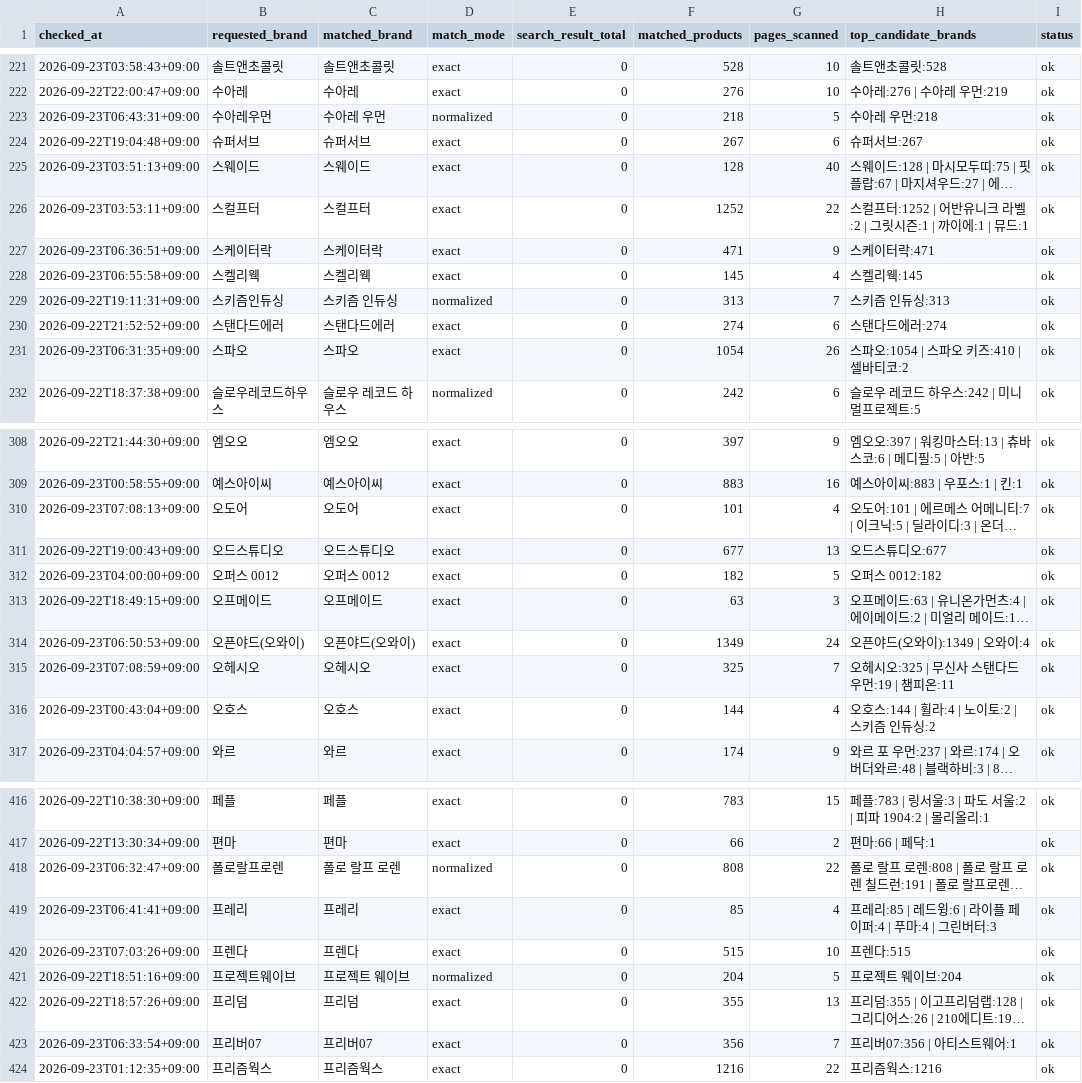
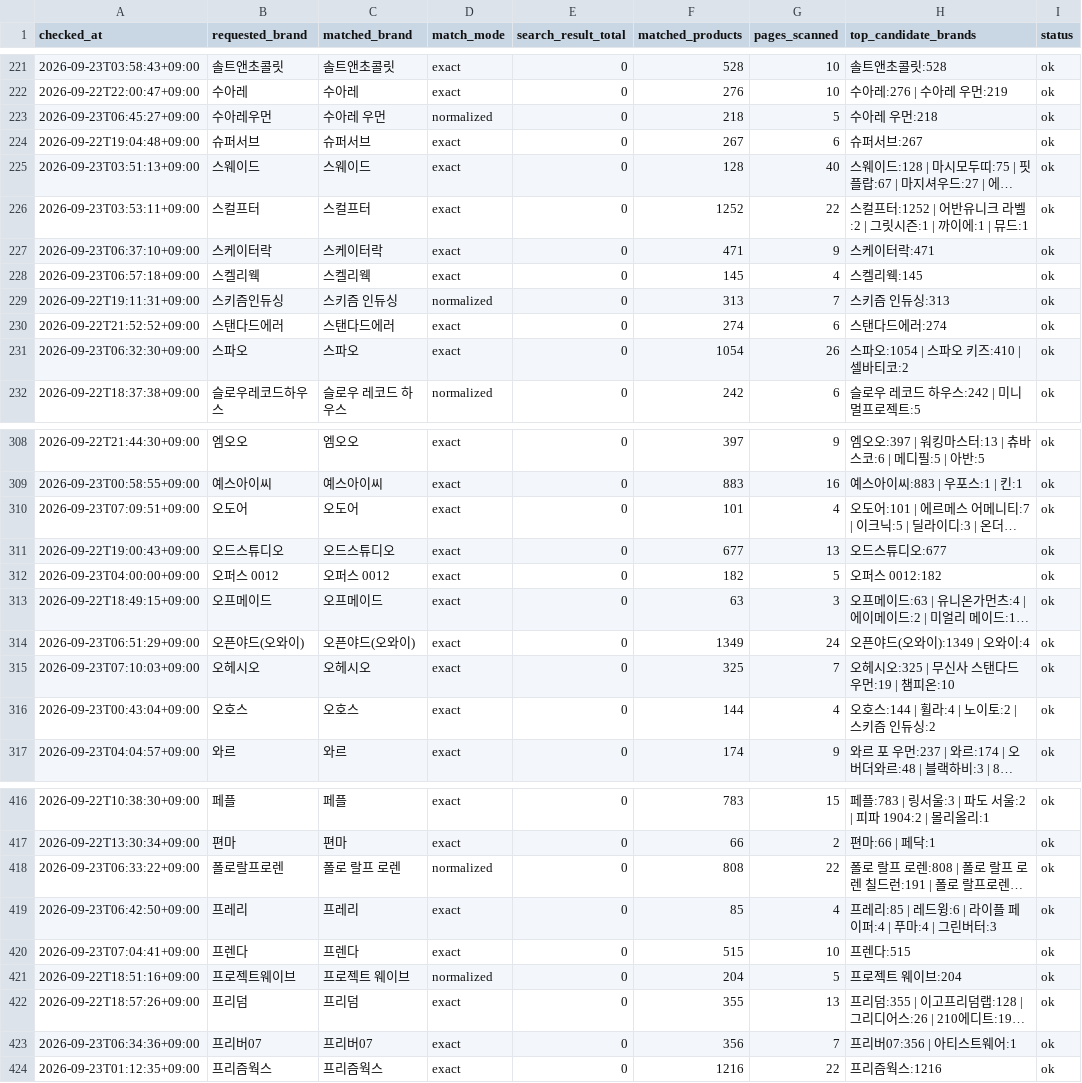
Before and after one commit to kwj-lab/-, a CSV file: musinsa_brand_audit.csv, drawn as a sheet; only a part is shown, gaps mark what is left out; long unchanged cells end in …; the diff covers the shown part only; the diff names each change by its address in the sheet, - before the commit and + after, or states it on an @@ line.

```diff
--- a/musinsa_brand_audit.csv
+++ b/musinsa_brand_audit.csv
-A223 (checked_at): 2026-09-23T06:43:31+09:00
+A223 (checked_at): 2026-09-23T06:45:27+09:00
-A227 (checked_at): 2026-09-23T06:36:51+09:00
+A227 (checked_at): 2026-09-23T06:37:10+09:00
-A228 (checked_at): 2026-09-23T06:55:58+09:00
+A228 (checked_at): 2026-09-23T06:57:18+09:00
-A231 (checked_at): 2026-09-23T06:31:35+09:00
+A231 (checked_at): 2026-09-23T06:32:30+09:00
-A310 (checked_at): 2026-09-23T07:08:13+09:00
+A310 (checked_at): 2026-09-23T07:09:51+09:00
-A314 (checked_at): 2026-09-23T06:50:53+09:00
+A314 (checked_at): 2026-09-23T06:51:29+09:00
-A315 (checked_at): 2026-09-23T07:08:59+09:00
+A315 (checked_at): 2026-09-23T07:10:03+09:00
-H315 (top_candidate_brands): 오헤시오:325 | 무신사 스탠다드 우먼:19 | 챔피온:11
+H315 (top_candidate_brands): 오헤시오:325 | 무신사 스탠다드 우먼:19 | 챔피온:10
-A418 (checked_at): 2026-09-23T06:32:47+09:00
+A418 (checked_at): 2026-09-23T06:33:22+09:00
-A419 (checked_at): 2026-09-23T06:41:41+09:00
+A419 (checked_at): 2026-09-23T06:42:50+09:00
-A420 (checked_at): 2026-09-23T07:03:26+09:00
+A420 (checked_at): 2026-09-23T07:04:41+09:00
-A423 (checked_at): 2026-09-23T06:33:54+09:00
+A423 (checked_at): 2026-09-23T06:34:36+09:00
```
Also changed, not shown: 36 edited cells elsewhere in this file, 1 other file.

_ _ _ _ _ _ _

> [Exercise details] Please count the lines in the material above that hold "스탠다드", and state only the number.

> [Solved problem] 2